Action item
What lines of the material below include the string "step"? Copy all of them.

▶

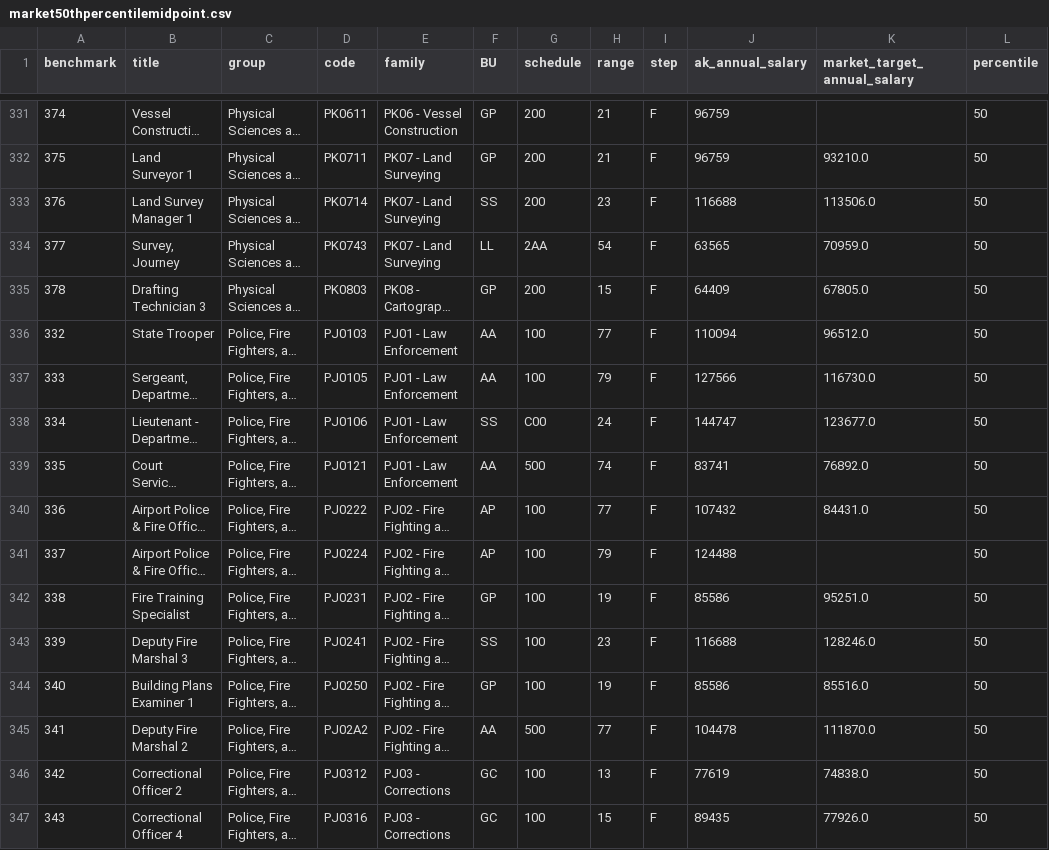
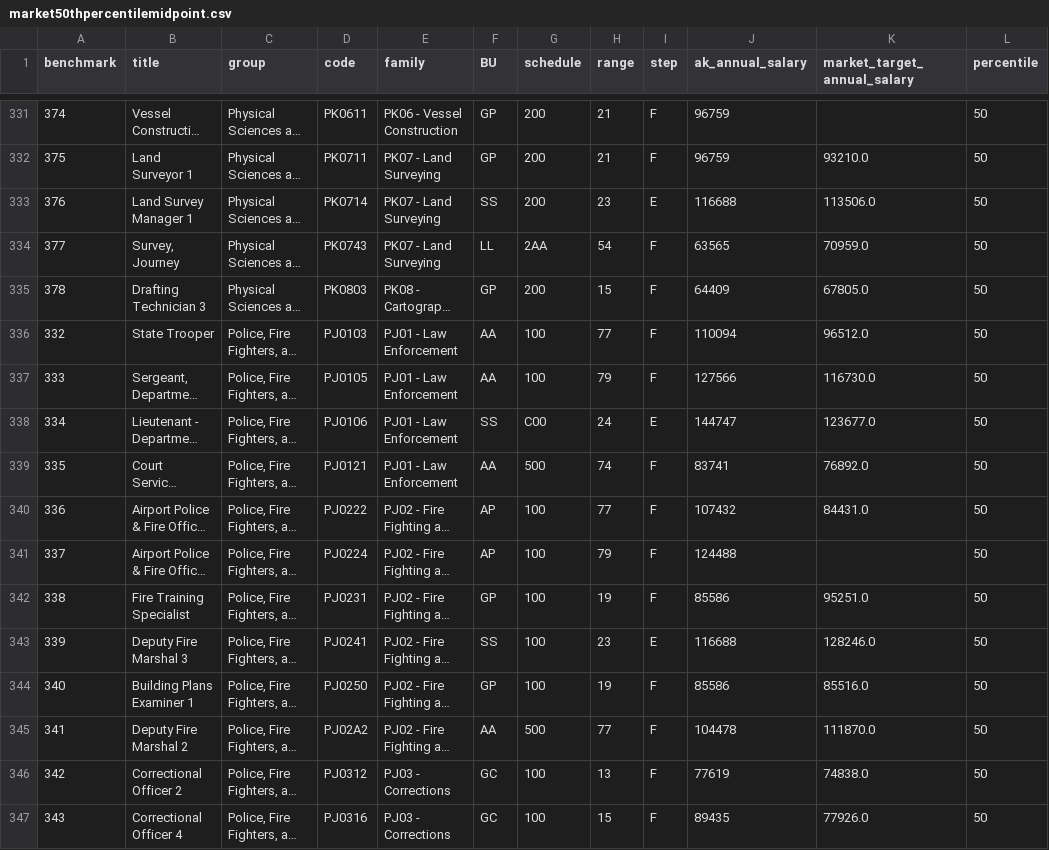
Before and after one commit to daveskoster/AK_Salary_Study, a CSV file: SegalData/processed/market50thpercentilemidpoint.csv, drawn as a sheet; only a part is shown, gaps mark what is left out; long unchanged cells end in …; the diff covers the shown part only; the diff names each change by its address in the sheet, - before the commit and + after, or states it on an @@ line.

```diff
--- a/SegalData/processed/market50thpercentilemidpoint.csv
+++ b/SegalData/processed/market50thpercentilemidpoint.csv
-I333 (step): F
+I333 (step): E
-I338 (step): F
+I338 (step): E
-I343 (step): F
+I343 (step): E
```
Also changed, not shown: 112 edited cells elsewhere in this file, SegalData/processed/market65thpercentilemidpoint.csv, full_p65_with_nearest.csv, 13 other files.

◀

Exercise answer
-I333 (step): F
+I333 (step): E
-I338 (step): F
+I338 (step): E
-I343 (step): F
+I343 (step): E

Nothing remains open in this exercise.